Contrary to ‘conventional wisdom,’ there is only one “type” of cholesterol, and it’s called just that, cholesterol. However, we don’t just have cholesterol floating about. Cholesterol can only be transported in the blood by lipoproteins. Lipoproteins deliver cholesterol to sites in the body.
When referring to cholesterol nowadays, we mistakenly refer to cholesterol as HDL and LDL. High density lipoproteins (HDL) and low density lipoproteins (LDL) do not give us a measure of cholesterol. They are simply vehicles transporting cholesterol.
HDL has the renowned job of getting rid of excess cholesterol. It transfers cholesterol from the body’s tissues back to the liver, and the liver excretes it through bile. LDL, in contrast, transports cholesterol from the liver production line to wherever it’s needed in the body. Remember, cholesterol has a lengthy to-do list!
Naturally, HDL became known as “good” cholesterol and LDL as “bad” cholesterol. LDL became really bad in the fifties when research found an association between early death by heart disease and fat deposits along artery walls.

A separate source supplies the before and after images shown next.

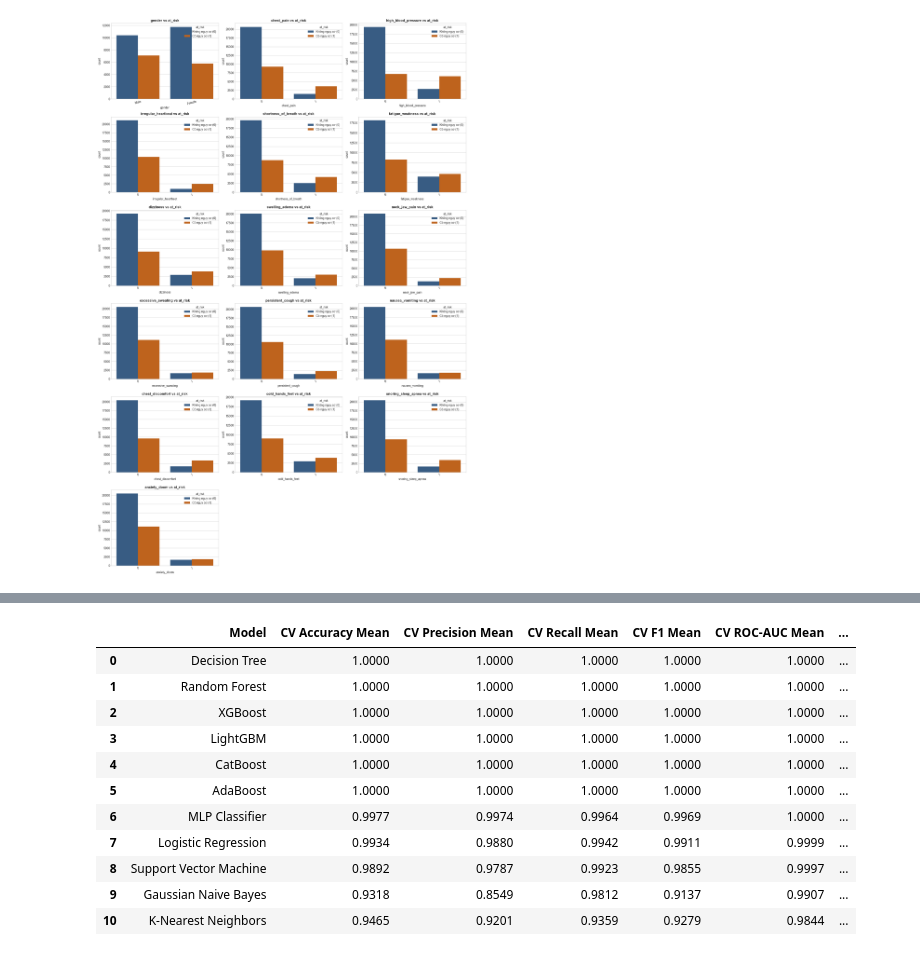
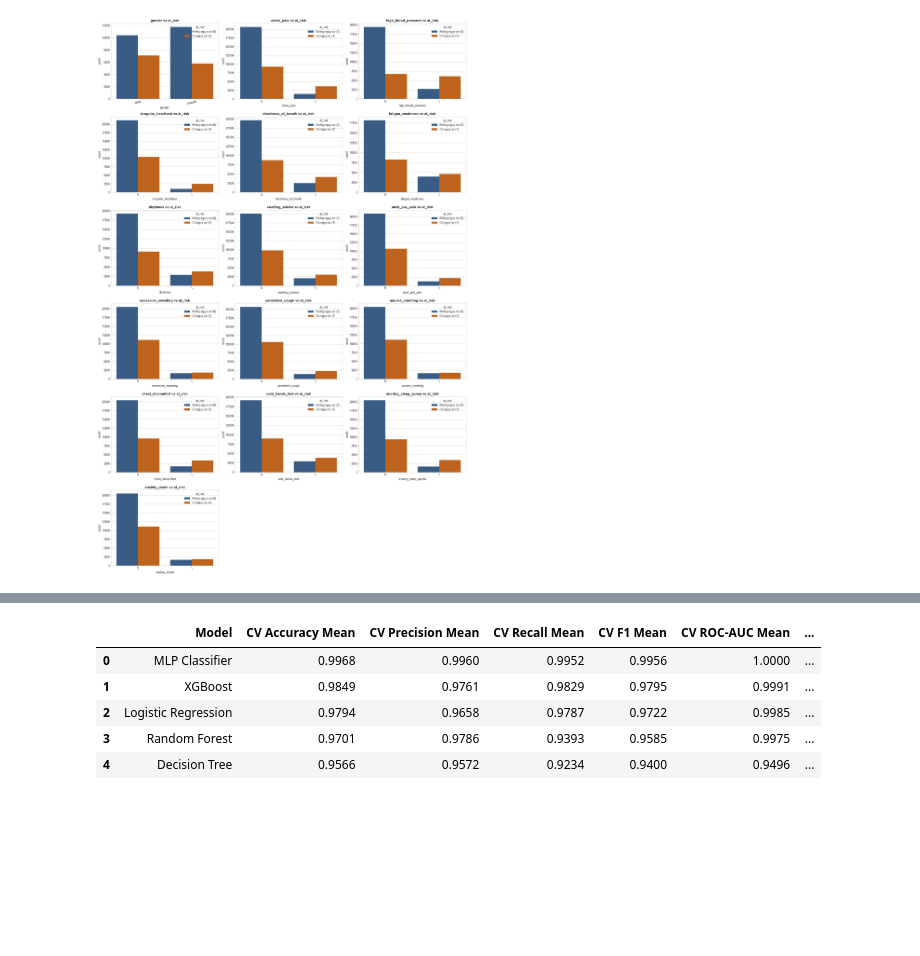
Before and after one commit to ttnguyenne0402/DeTaiHocMay, a Jupyter notebook: notebooks/Stroke_Prediction.ipynb, the cells around one changed output, grey strips where cells are left out. Drawn from its saved outputs; the diff is of its cells as text; code cells hidden in the pictures; blank space fills up the shorter version.

```diff
--- a/notebooks/Stroke_Prediction.ipynb
+++ b/notebooks/Stroke_Prediction.ipynb
@@ -833,21 +700,31 @@ cold_hands_feet                 0.204342
 # PHẦN 5: TIỀN XỬ LÝ DỮ LIỆU (PREPROCESSING PIPELINE)
 # ==============================================================================
 
-from imblearn.pipeline import Pipeline  # hoặc from sklearn.pipeline import Pipeline
 from sklearn.compose import ColumnTransformer
 from sklearn.impute import SimpleImputer
+from sklearn.pipeline import Pipeline
 from sklearn.preprocessing import OneHotEncoder, StandardScaler
 
 print("==========================================")
-print("5.3. KHỞI TẠO COLUMN TRANSFORMER")
+print("5. KHỞI TẠO COLUMN TRANSFORMER CHUẨN XỬ LÝ DỮ LIỆU")
 print("==========================================")
 
-# Pipeline tiền xử lý cho biến số (Xử lý missing bằng Median + Scaling)
+# Pipeline tiền xử lý cho biến số
 num_transformer = Pipeline(
     steps=[
         ("imputer", SimpleImputer(strategy="median")),
         ("scaler", StandardScaler()),
     ]
 )
+
+# Pipeline tiền xử lý cho biến phân loại
+cat_transformer = Pipeline(
+    steps=[
+        ("imputer", SimpleImputer(strategy="most_frequent")),
+        ("onehot", OneHotEncoder(handle_unknown="ignore", sparse_output=False)),
+    ]
+)
+
+print("✅ Pipelines đã sẵn sàng cho bước ghép ghép với Mô hình Huấn Luyện.")
 # %% [output]
 ==========================================
@@ -1753,51 +1196,30 @@ Không nguy cơ (0)     1.0000    1.0000    1.0000      4423
 # %%
 # ==============================================================================
-# PHẦN 9: STRATIFIED K-FOLD CROSS-VALIDATION (AUTO-DETECT SMOTE RATIO)
+# PHẦN 9: STRATIFIED K-FOLD CROSS-VALIDATION
 # ==============================================================================
 
 import numpy as np
 import pandas as pd
-from collections import Counter
 from imblearn.over_sampling import SMOTE
 from imblearn.pipeline import Pipeline as ImbPipeline
 from sklearn.model_selection import StratifiedKFold, cross_validate
 
 print("==========================================")
-print("9.1. THỰC HIỆN 5-FOLD STRATIFIED CROSS VALIDATION (ON TRAIN SET ONLY)")
+print("9. THỰC HIỆN 5-FOLD STRATIFIED CROSS VALIDATION")
 print("==========================================")
-
-# --- Tự động xác định chiến lược SMOTE an toàn ---
-class_counts = Counter(y_train)
-n_neg, n_pos = class_counts.get(0, 1), class_counts.get(1, 1)
-current_ratio = n_pos / max(n_neg, 1)
-TARGET_SMOTE_RATIO = 0.5
-
-if current_ratio >= TARGET_SMOTE_RATIO:
-    SMOTE_STRATEGY = "auto" if current_ratio < 1.0 else None
-    USE_SMOTE = SMOTE_STRATEGY is not None
-    print(f"⚠️ Tỷ lệ hiện tại = {current_ratio:.4f} ≥ {TARGET_SMOTE_RATIO} → dùng strategy = {SMOTE_STRATEGY}")
-else:
-    SMOTE_STRATEGY = TARGET_SMOTE_RATIO
-    USE_SMOTE = True
-    print(f"✅ Tỷ lệ hiện tại = {current_ratio:.4f} < {TARGET_SMOTE_RATIO} → dùng strategy = {SMOTE_STRATEGY}")
 
 skf = StratifiedKFold(n_splits=5, shuffle=True, random_state=42)
 scoring_metrics = ["accuracy", "precision", "recall", "f1", "roc_auc", "average_precision"]
 
 cv_results_list = []
-models_for_cv = raw_models if "raw_models" in globals() else {}
-
-print("\n⏳ Đang chạy Cross-Validation...")
+models_for_cv = raw_models if "raw_models" in globals() else smote_models
 
 for name, model in models_for_cv.items():
     try:
-        # Cấu hình bước SMOTE tùy theo phân phối lớp
         if USE_SMOTE:
             steps = [
                 ("preprocessor", preprocessor),
-                ("smote", SMOTE(sampling_strategy=SMOTE_STRATEGY,
-                                random_state=42,
-                                k_neighbors=min(5, n_pos - 1) if n_pos > 1 else 1)),
+                ("smote", SMOTE(sampling_strategy=SMOTE_STRATEGY, random_state=42, k_neighbors=k_neighbors)),
                 ("classifier", model),
             ]
         else:
@@ -1812,7 +1234,7 @@ for name, model in models_for_cv.items():
             estimator=cv_pipeline,
             X=X_train, y=y_train,
             cv=skf, scoring=scoring_metrics,
-            n_jobs=1, error_score="raise",
+            n_jobs=-1, error_score="raise"
         )
 
         cv_results_list.append({
@@ -1823,23 +1245,13 @@ for name, model in models_for_cv.items():
             "CV F1 Mean": round(np.mean(cv_scores["test_f1"]), 4),
             "CV ROC-AUC Mean": round(np.mean(cv_scores["test_roc_auc"]), 4),
             "CV PR-AUC Mean": round(np.mean(cv_scores["test_average_precision"]), 4),
-            "CV F1 Std": round(np.std(cv_scores["test_f1"]), 4),
             "CV PR-AUC Std": round(np.std(cv_scores["test_average_precision"]), 4),
         })
         print(f"✔️ CV hoàn thành: {name}")
     except Exception as e:
         print(f"⚠️ Bỏ qua '{name}': {type(e).__name__}: {e}")
 
-print("\n==========================================")
-print("9.2. BẢNG KẾT QUẢ CROSS-VALIDATION (SORTED BY PR-AUC)")
-print("==========================================")
-
-if cv_results_list:
-    df_cv_results = pd.DataFrame(cv_results_list).sort_values(
-        by=["CV PR-AUC Mean", "CV Recall Mean"], ascending=False
-    ).reset_index(drop=True)
-    display(df_cv_results)
-else:
-    print("❌ Chưa thực hiện CV thành công cho mô hình nào.")
+df_cv_results = pd.DataFrame(cv_results_list).sort_values(by=["CV PR-AUC Mean", "CV Recall Mean"], ascending=False).reset_index(drop=True)
+display(df_cv_results)
 # %% [output]
 ==========================================
@@ -1862,14 +1265,8 @@ else:
 |  | Model | CV Accuracy Mean | CV Precision Mean | CV Recall Mean | CV F1 Mean | CV ROC-AUC Mean | ... |
-| 0 | Decision Tree | 1.0000 | 1.0000 | 1.0000 | 1.0000 | 1.0000 | ... |
-| 1 | Random Forest | 1.0000 | 1.0000 | 1.0000 | 1.0000 | 1.0000 | ... |
-| 2 | XGBoost | 1.0000 | 1.0000 | 1.0000 | 1.0000 | 1.0000 | ... |
-| 3 | LightGBM | 1.0000 | 1.0000 | 1.0000 | 1.0000 | 1.0000 | ... |
-| 4 | CatBoost | 1.0000 | 1.0000 | 1.0000 | 1.0000 | 1.0000 | ... |
-| 5 | AdaBoost | 1.0000 | 1.0000 | 1.0000 | 1.0000 | 1.0000 | ... |
-| 6 | MLP Classifier | 0.9977 | 0.9974 | 0.9964 | 0.9969 | 1.0000 | ... |
-| 7 | Logistic Regression | 0.9934 | 0.9880 | 0.9942 | 0.9911 | 0.9999 | ... |
-| 8 | Support Vector Machine | 0.9892 | 0.9787 | 0.9923 | 0.9855 | 0.9997 | ... |
-| 9 | Gaussian Naive Bayes | 0.9318 | 0.8549 | 0.9812 | 0.9137 | 0.9907 | ... |
-| 10 | K-Nearest Neighbors | 0.9465 | 0.9201 | 0.9359 | 0.9279 | 0.9844 | ... |
+| 0 | MLP Classifier | 0.9968 | 0.9960 | 0.9952 | 0.9956 | 1.0000 | ... |
+| 1 | XGBoost | 0.9849 | 0.9761 | 0.9829 | 0.9795 | 0.9991 | ... |
+| 2 | Logistic Regression | 0.9794 | 0.9658 | 0.9787 | 0.9722 | 0.9985 | ... |
+| 3 | Random Forest | 0.9701 | 0.9786 | 0.9393 | 0.9585 | 0.9975 | ... |
+| 4 | Decision Tree | 0.9566 | 0.9572 | 0.9234 | 0.9400 | 0.9496 | ... |
 # %%
 # ==============================================================================
```
Also changed, not shown: parts of 12 cells of this notebook, 38 other files.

Cholesterol was found in the fat deposits. Therefore, researchers concluded that it was the culprit. However, one of cholesterol’s roles is to act as a plaster. In an inflammatory situation, cholesterol (transported by LDL) forms a temporary cover over lesions in the arterial wall. When the inflammation is resolved, cholesterol is removed (by HDL). Unfortunately in most heart disease cases, the inflammation doesn’t subside.

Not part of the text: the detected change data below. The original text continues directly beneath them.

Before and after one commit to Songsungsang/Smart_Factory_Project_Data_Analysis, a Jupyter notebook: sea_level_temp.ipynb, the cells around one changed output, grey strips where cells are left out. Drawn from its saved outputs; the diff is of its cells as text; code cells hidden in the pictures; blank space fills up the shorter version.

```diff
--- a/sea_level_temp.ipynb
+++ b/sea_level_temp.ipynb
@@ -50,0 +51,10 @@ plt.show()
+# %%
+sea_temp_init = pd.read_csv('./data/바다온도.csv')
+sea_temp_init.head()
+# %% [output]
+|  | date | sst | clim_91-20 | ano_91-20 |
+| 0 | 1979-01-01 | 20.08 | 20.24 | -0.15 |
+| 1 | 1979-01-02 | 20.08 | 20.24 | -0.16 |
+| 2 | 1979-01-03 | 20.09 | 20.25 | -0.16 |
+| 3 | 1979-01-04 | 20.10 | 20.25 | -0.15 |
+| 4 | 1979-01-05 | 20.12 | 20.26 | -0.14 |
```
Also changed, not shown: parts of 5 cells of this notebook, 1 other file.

What causes inflammation? A diet high in simple and processed carbs, including grains and starches, does. However, given that meat, eggs and dairy are the primary sources of dietary cholesterol, the message sent home was to eat less of those and more carbs. All you need to do is look at the general state of health to see where that advice has left us – fat and riddled with cardiovascular and metabolic disease.
What compounds the good vs. bad cholesterol frenzy further is that it’s not the cholesterol part of LDL that is bad, but the lipoprotein itself. Some smaller forms of LDL are the ones involved in the process of inflammation in arterial walls. And again, these types of LDL do not increase with the amount of saturated fats you eat, but instead with elevated levels of inflammation caused by simple carbs and hydrogenated fats.

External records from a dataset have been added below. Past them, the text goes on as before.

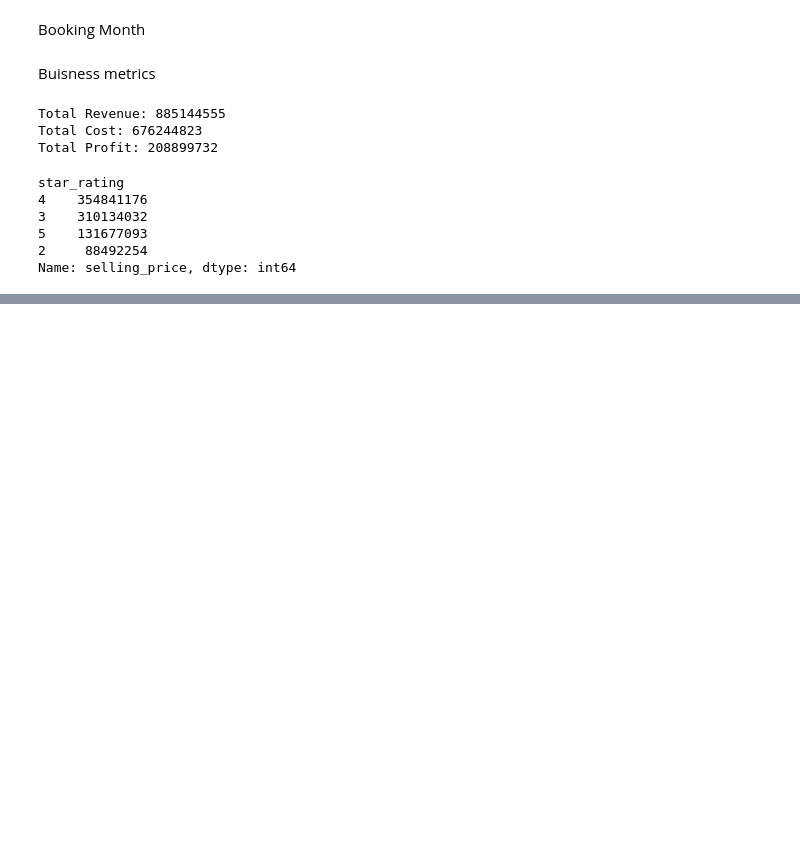
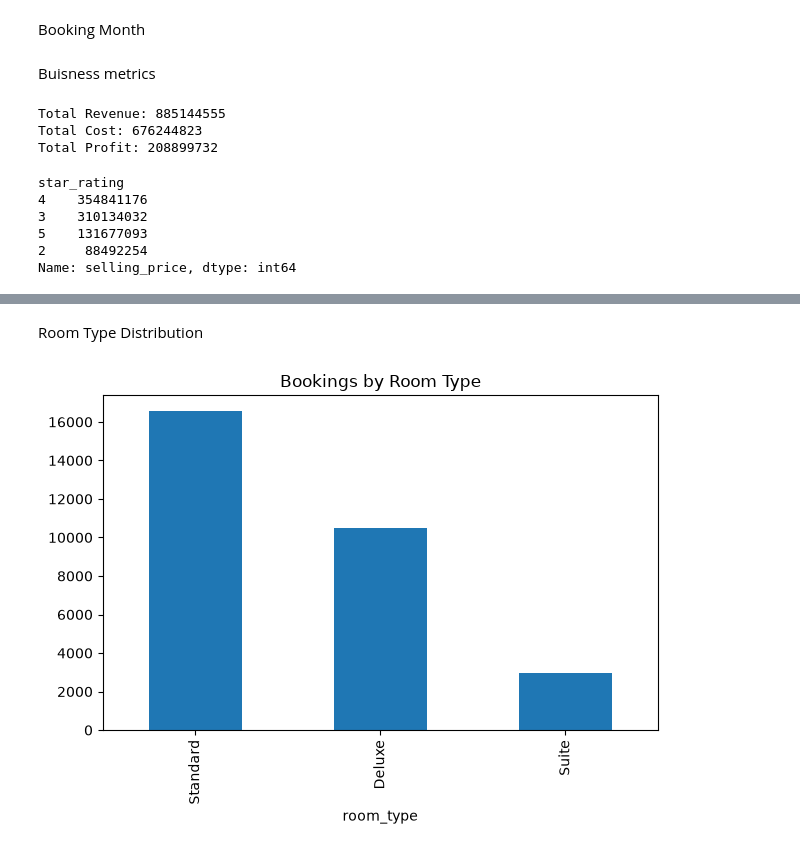
Before and after one commit to Saurabh-993/EDA-Travclan, a Jupyter notebook: Hotel_Booking_Analysis/notebook/Hotel_Booking_Analysis.ipynb, the cells around one changed output, grey strips where cells are left out. Cells and saved outputs as stored; diff of their text form; code cells hidden in the pictures; blank space fills up the shorter version.

```diff
--- a/Hotel_Booking_Analysis/notebook/Hotel_Booking_Analysis.ipynb
+++ b/Hotel_Booking_Analysis/notebook/Hotel_Booking_Analysis.ipynb
@@ -83,0 +116,11 @@ Name: selling_price, dtype: int64
+# %% [markdown]
+Room Type Distribution
+# %%
+df["room_type"].value_counts().plot(kind="bar")
+
+plt.title("Bookings by Room Type")
+plt.tight_layout()
+plt.savefig("../output/room_type_distribution.png")
+plt.show()
+# %% [output]
+[figure, added]
```
Also changed, not shown: parts of 13 cells of this notebook, 7 other files.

So, a high level of blood cholesterol, low HDL or high LDL does not necessarily indicate a risk of heart disease. While those measurements can tell you that something is not right, the problem is unlikely to be cholesterol itself. Cholesterol might just be the symptom, the decoy, of the larger concern.
Maintaining a healthy heart is achieved by minimising inflammation. That means eating loads of vegies, fruits, good quality meats, and healthy fats and proteins. Top that off with a good dose of omega-3 fatty acids, especially from fish oils.
If a blood test has been recommended, then speak to your doctor about what the numbers mean in the big picture of your health.